Exercise directions
How many lines of the listing below hold the word "biletów"? Answer with the number alone.
[[ Data for the task open ]]
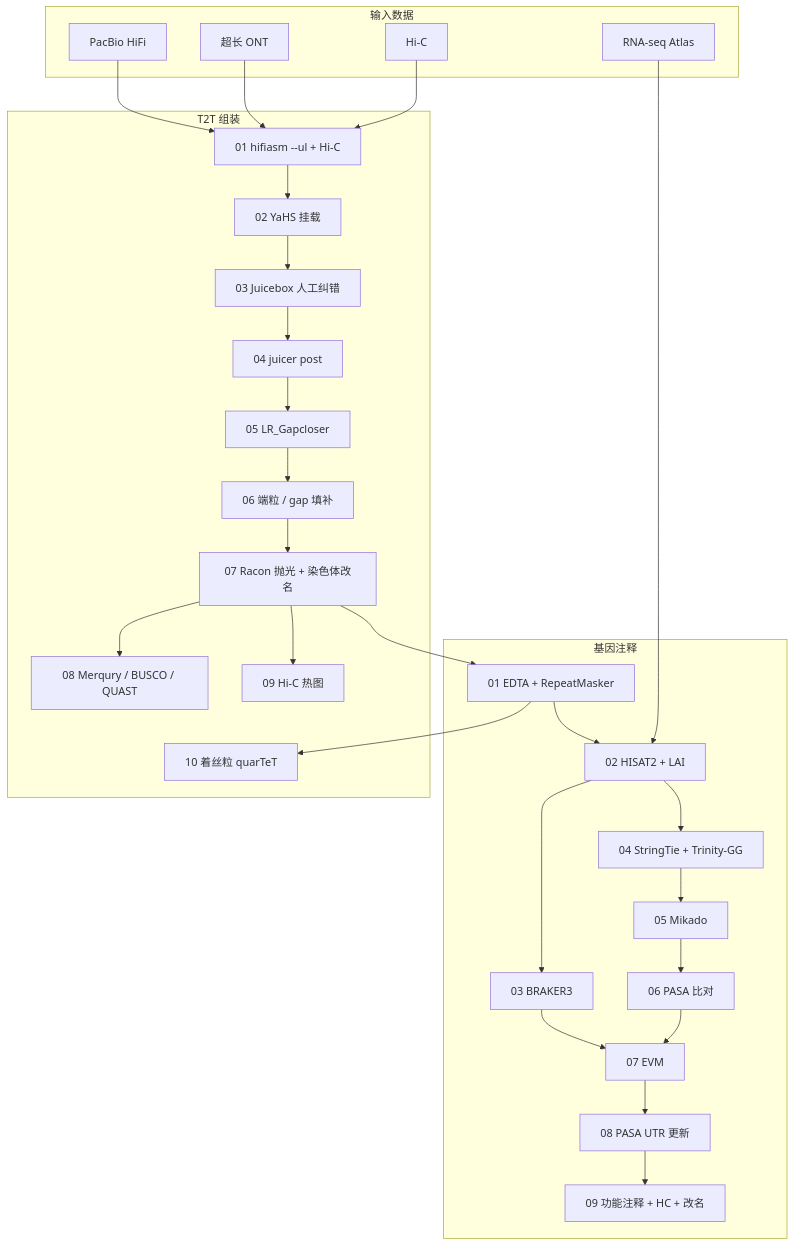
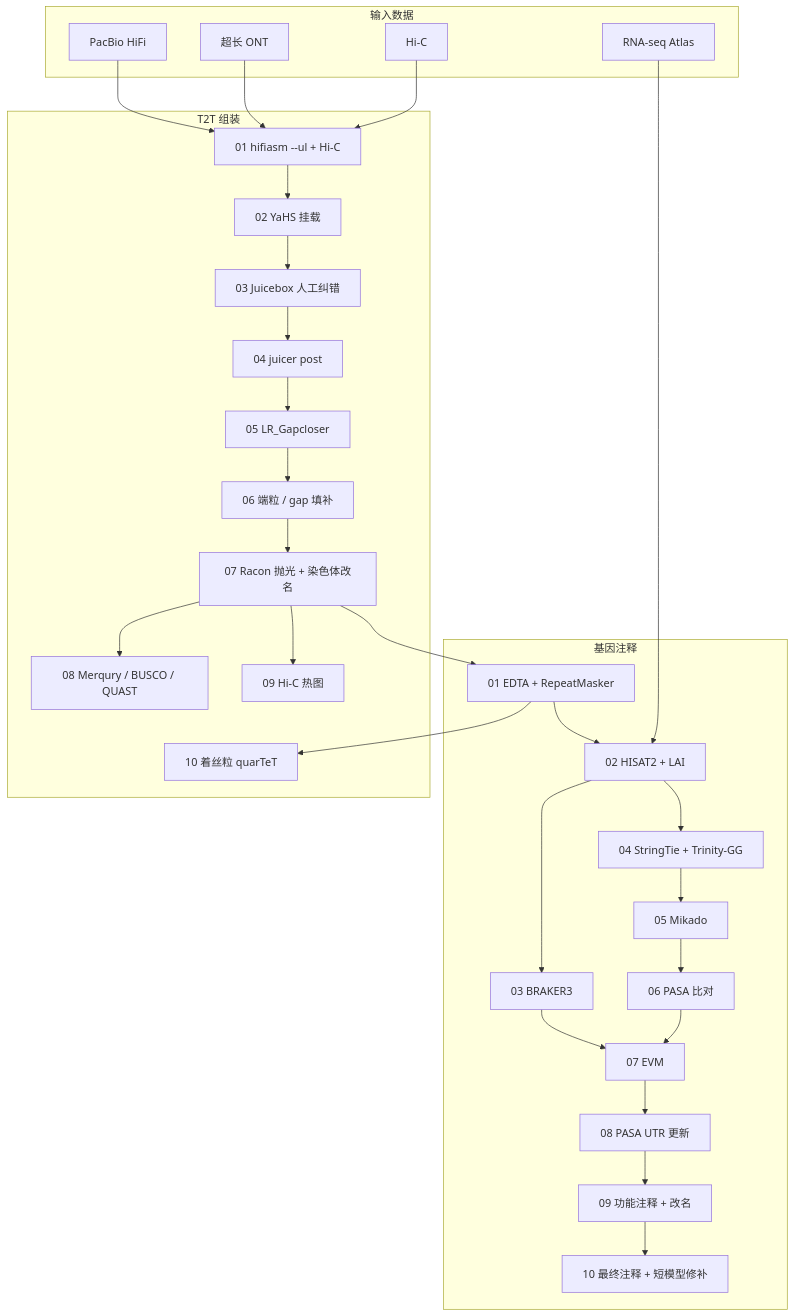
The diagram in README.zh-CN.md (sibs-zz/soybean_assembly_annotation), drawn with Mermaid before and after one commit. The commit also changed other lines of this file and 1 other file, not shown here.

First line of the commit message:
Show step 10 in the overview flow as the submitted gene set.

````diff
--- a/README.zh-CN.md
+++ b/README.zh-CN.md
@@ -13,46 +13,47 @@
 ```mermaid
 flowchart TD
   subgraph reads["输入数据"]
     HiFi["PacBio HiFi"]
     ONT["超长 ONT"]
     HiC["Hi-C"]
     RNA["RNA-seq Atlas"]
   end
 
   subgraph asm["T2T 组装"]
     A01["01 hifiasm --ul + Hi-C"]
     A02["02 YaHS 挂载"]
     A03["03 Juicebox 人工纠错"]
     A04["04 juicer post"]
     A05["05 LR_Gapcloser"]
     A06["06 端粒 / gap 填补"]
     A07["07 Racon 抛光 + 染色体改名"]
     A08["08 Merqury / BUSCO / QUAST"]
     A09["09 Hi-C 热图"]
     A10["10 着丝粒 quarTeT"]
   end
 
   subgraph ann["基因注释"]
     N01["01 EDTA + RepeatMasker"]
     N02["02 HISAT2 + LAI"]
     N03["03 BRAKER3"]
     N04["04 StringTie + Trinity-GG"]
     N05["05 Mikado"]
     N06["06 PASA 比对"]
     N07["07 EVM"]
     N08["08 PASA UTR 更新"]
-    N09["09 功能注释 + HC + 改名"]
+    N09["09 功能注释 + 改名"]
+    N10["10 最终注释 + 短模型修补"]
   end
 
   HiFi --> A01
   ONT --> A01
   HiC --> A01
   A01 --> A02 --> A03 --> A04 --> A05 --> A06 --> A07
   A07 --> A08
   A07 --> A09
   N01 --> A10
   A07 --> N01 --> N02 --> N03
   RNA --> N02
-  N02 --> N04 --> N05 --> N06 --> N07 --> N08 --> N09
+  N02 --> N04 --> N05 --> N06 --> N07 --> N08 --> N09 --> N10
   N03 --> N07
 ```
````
[[ Data for the task closed ]]
[[ Data for the task open ]]
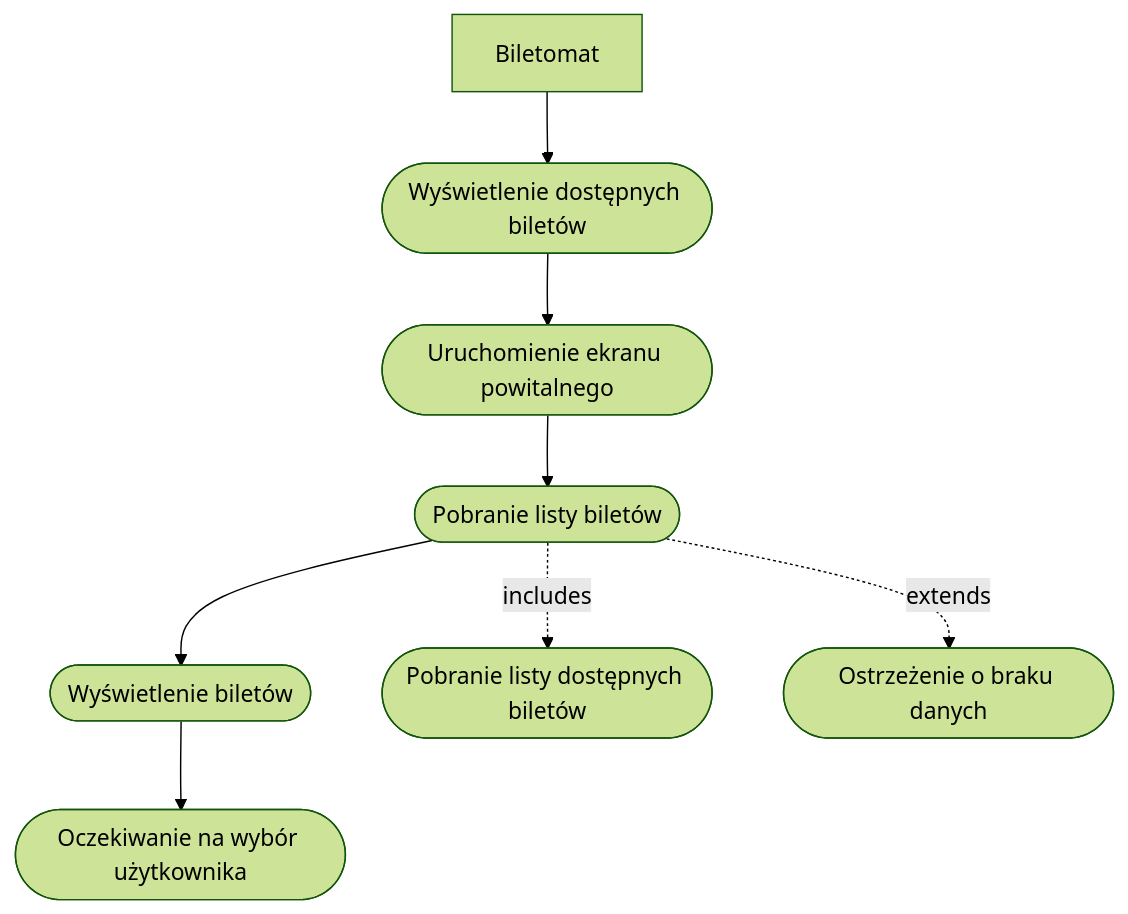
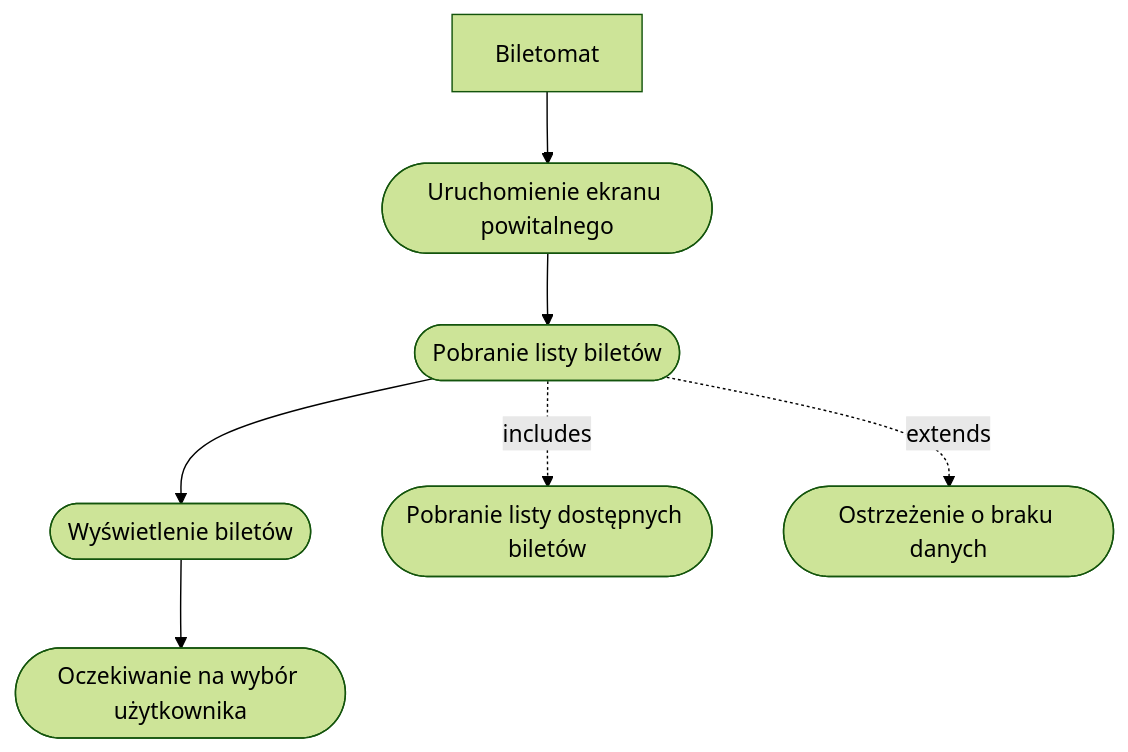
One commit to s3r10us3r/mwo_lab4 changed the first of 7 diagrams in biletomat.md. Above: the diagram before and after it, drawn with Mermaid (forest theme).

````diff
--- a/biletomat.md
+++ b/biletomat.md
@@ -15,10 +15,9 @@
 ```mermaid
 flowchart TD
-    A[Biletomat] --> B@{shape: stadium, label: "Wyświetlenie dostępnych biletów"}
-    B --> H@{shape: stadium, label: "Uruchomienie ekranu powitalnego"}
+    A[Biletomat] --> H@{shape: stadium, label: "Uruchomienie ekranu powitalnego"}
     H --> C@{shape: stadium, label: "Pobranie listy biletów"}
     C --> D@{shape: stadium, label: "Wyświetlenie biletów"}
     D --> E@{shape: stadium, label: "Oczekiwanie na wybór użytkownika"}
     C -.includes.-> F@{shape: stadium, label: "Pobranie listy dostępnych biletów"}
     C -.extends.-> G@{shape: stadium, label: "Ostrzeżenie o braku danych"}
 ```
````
[[ Data for the task closed ]]
[[ Data for the task open ]]
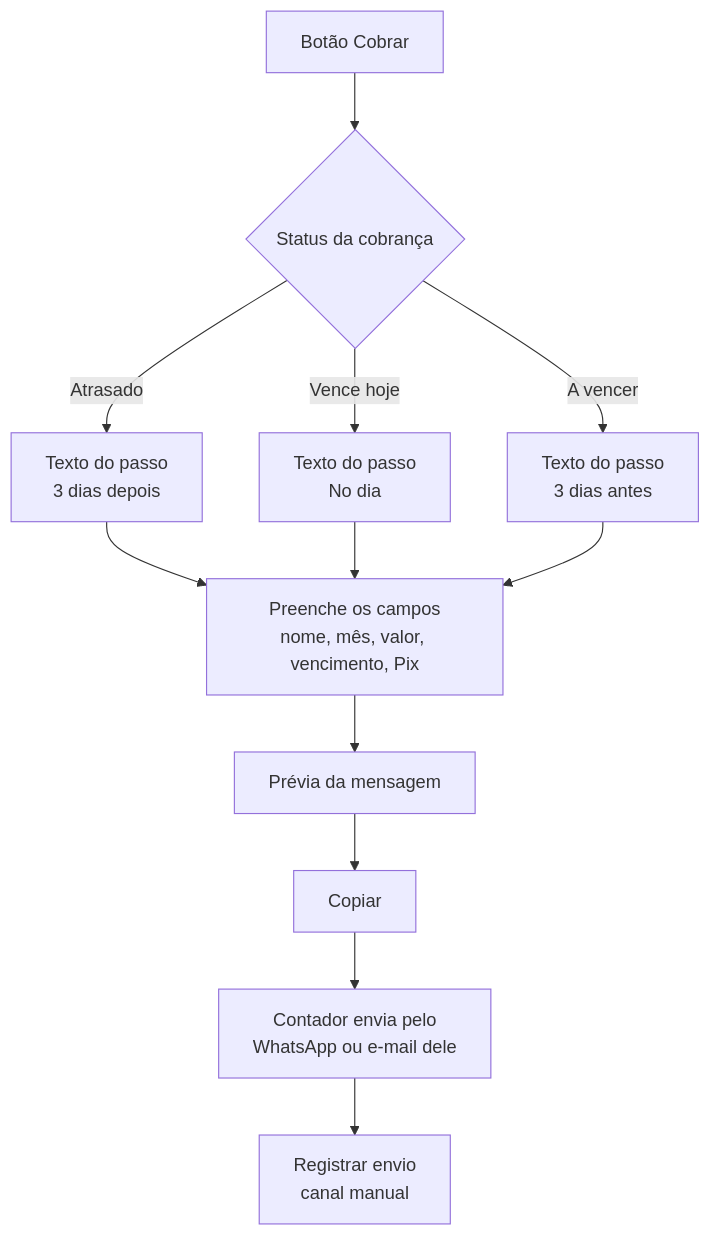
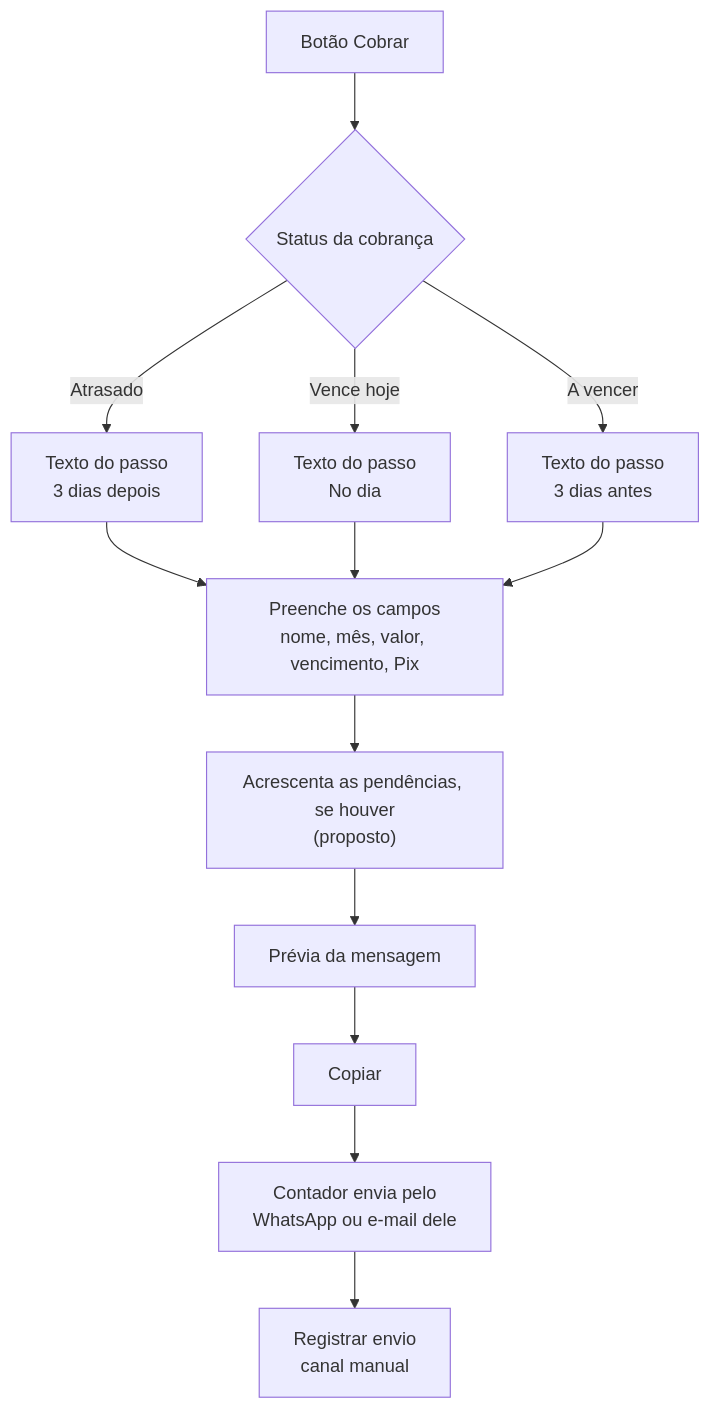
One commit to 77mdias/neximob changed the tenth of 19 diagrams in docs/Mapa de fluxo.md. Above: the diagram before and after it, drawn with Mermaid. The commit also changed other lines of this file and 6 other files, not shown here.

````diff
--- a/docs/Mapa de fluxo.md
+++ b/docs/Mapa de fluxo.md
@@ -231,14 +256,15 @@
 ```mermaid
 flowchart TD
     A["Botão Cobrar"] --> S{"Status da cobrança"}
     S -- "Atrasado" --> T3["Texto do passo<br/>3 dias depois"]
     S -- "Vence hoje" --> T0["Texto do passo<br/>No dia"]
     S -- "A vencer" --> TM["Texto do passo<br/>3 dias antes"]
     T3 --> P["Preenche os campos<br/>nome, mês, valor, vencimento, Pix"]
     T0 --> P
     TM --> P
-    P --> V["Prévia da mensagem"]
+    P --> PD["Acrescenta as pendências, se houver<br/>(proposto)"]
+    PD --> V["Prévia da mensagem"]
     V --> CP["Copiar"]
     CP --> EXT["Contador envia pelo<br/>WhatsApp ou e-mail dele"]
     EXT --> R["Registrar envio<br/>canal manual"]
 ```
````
[[ Data for the task closed ]]
Result of the task
4